The Hurt Locker
Directed by Kathryn Bigelow
Till now cinematic treatments of the Afghanistan and Iraq Wars have mostly taken overt, superficial political stances by focusing on the moral horrors precipitated by a misguided, meaningless and drawn-out occupation. Enter Kathryn Bigelow. The addictive thanatotic instinct, especially among an endangered species of disenfranchised macho men, has been her field of study over a three-decade career of subversive pulp (Near Dark, Point Break, Strange Days), and now with The Hurt Locker Bigelow’s made her Full Metal Jacket, a projection of personal preoccupations onto a symbolic theater of war. It’s a difficult character portrait of primal and sociopathic urges channeled into militaristic bravado, a portrait equally multi-layered and incomplete — but I’ll take it any day over, say, Lions for Lambs.
This time her Bodhi is Staff Sergeant William James (Jeremy Renner), a hot-dogging bomb squad unit leader specializing in dismantling IEDs. Rigged up in protective gear reminiscent of a deep-sea diver’s suit, James is a living Be All You Can Be commercial whose death-courting stunts are looked at in awe and contempt by two rattle-prone underlings (Anthony Mackie and Brian Geraghty). But while his shrapnel-scarred, bomb part collecting fetishist stands as a product of a dehumanizing era of technologically advanced war (his mirror image is an Iraqi boy gruesomely transformed into a human explosive) who must resort to greater and greater dosages of risk to feel alive, James’ selfless teamwork and genuine desire to administer justice in a foreign land belies any reduction of his motives to Frankenstein freakishness. Such anti-psychological complexity is visually realized by Bigelow’s meticulously visceral style, her handheld, multiple-camera viewpoints continually shifting the emphasis of vision, power and identification throughout an unconventionally episodic narrative.

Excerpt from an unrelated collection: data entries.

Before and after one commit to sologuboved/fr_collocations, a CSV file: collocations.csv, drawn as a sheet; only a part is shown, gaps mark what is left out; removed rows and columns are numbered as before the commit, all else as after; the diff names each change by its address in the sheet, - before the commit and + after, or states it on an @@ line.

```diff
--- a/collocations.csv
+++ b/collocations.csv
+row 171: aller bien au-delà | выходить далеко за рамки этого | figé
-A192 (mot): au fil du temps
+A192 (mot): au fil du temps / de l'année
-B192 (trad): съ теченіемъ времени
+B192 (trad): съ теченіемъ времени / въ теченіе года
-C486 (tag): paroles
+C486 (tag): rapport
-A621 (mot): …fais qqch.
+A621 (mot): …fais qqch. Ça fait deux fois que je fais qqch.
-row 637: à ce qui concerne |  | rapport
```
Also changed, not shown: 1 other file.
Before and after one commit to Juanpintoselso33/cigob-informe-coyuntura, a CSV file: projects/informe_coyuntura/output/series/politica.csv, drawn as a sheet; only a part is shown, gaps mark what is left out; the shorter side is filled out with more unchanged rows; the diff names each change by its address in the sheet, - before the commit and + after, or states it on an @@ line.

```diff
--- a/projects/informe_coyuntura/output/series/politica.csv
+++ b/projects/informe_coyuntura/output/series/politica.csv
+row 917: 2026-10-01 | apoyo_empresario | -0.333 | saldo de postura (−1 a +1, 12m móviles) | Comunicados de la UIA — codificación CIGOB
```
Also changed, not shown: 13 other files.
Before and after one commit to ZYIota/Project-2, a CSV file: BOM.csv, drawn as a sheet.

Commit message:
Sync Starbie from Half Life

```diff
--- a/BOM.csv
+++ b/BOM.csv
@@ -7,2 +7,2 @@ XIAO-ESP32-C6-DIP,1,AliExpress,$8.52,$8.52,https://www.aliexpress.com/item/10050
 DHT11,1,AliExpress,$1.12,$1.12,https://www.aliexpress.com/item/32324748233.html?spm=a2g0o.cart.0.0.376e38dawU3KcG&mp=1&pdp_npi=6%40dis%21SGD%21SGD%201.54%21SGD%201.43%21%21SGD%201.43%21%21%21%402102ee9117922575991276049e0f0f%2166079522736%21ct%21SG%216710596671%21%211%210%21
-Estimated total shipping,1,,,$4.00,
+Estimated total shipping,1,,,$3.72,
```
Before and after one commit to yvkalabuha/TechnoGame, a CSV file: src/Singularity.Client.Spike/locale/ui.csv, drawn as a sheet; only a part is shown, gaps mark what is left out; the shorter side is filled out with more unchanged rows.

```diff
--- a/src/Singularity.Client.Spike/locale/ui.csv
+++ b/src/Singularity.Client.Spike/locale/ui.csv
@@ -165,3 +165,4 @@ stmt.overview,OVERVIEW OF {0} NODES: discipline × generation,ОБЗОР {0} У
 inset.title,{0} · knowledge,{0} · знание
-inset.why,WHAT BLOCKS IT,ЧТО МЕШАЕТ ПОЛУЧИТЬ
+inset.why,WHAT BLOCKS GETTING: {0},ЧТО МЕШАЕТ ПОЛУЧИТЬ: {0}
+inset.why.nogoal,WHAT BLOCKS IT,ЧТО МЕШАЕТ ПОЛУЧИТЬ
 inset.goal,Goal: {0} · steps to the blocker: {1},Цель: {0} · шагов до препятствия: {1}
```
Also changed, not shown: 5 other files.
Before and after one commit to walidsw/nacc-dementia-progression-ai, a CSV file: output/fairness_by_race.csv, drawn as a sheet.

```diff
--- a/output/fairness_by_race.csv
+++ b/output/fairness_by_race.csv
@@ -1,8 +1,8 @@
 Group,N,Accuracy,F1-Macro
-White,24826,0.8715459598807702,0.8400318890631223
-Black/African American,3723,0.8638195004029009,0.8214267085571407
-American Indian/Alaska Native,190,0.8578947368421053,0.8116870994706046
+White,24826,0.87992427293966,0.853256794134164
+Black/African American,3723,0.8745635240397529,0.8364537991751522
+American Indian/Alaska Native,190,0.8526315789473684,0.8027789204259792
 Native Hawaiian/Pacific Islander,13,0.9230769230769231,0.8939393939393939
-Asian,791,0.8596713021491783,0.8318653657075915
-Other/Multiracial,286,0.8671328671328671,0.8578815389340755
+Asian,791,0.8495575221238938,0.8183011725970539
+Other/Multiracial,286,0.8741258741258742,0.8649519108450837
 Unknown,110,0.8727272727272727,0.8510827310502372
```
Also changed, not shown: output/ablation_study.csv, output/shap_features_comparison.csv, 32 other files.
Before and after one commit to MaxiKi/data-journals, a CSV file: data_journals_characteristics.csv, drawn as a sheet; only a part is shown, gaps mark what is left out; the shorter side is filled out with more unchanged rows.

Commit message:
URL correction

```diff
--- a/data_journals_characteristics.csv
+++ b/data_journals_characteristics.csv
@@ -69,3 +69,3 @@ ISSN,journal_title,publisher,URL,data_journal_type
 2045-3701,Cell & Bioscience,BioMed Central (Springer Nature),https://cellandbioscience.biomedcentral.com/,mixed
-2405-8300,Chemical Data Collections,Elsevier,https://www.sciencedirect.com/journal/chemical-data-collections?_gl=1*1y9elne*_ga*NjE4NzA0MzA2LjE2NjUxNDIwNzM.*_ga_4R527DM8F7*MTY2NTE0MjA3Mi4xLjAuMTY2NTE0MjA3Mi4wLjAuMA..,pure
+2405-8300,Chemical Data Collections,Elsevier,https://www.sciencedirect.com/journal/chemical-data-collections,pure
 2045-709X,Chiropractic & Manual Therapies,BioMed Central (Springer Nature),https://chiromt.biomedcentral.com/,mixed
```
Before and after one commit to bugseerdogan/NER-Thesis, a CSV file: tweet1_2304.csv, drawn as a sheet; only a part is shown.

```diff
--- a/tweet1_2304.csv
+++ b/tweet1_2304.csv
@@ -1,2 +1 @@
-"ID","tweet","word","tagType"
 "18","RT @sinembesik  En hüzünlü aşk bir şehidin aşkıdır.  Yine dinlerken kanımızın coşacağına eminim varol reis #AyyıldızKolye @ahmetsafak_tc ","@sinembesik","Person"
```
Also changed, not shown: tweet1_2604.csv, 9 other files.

But back to our man in Baghdad: with his steely humanity and shit-eating grin masking a profound yet sublimated perversity, James outwardly resembles the cowboy-warrior image Bush pathetically failed to sustain over the course of the botched foreign misadventure into which he led the country. Bigelow and screenwriter Mark Boal are as enthralled by this image as they are disturbed by it, an ambivalence summed up in the film’s final, ironic shot of James swaggering back into desert action for one more rush as generic nu-metal blasts into the closing credits. A few years ago such a Marlboro Man parody — whether intentional or not — would have stung without qualification, but in the first major film about Iraq released during the Obama era the joke carries unintended weight. For James the arousal of playing footsie with oblivion never tapers; for the majority of Americans, any initial thrill has long since subsided. Bigelow explores the martial impulse that might pull James, and us, into war, but circumstances far beyond gung-ho bravado are keeping us there.
Opens June 26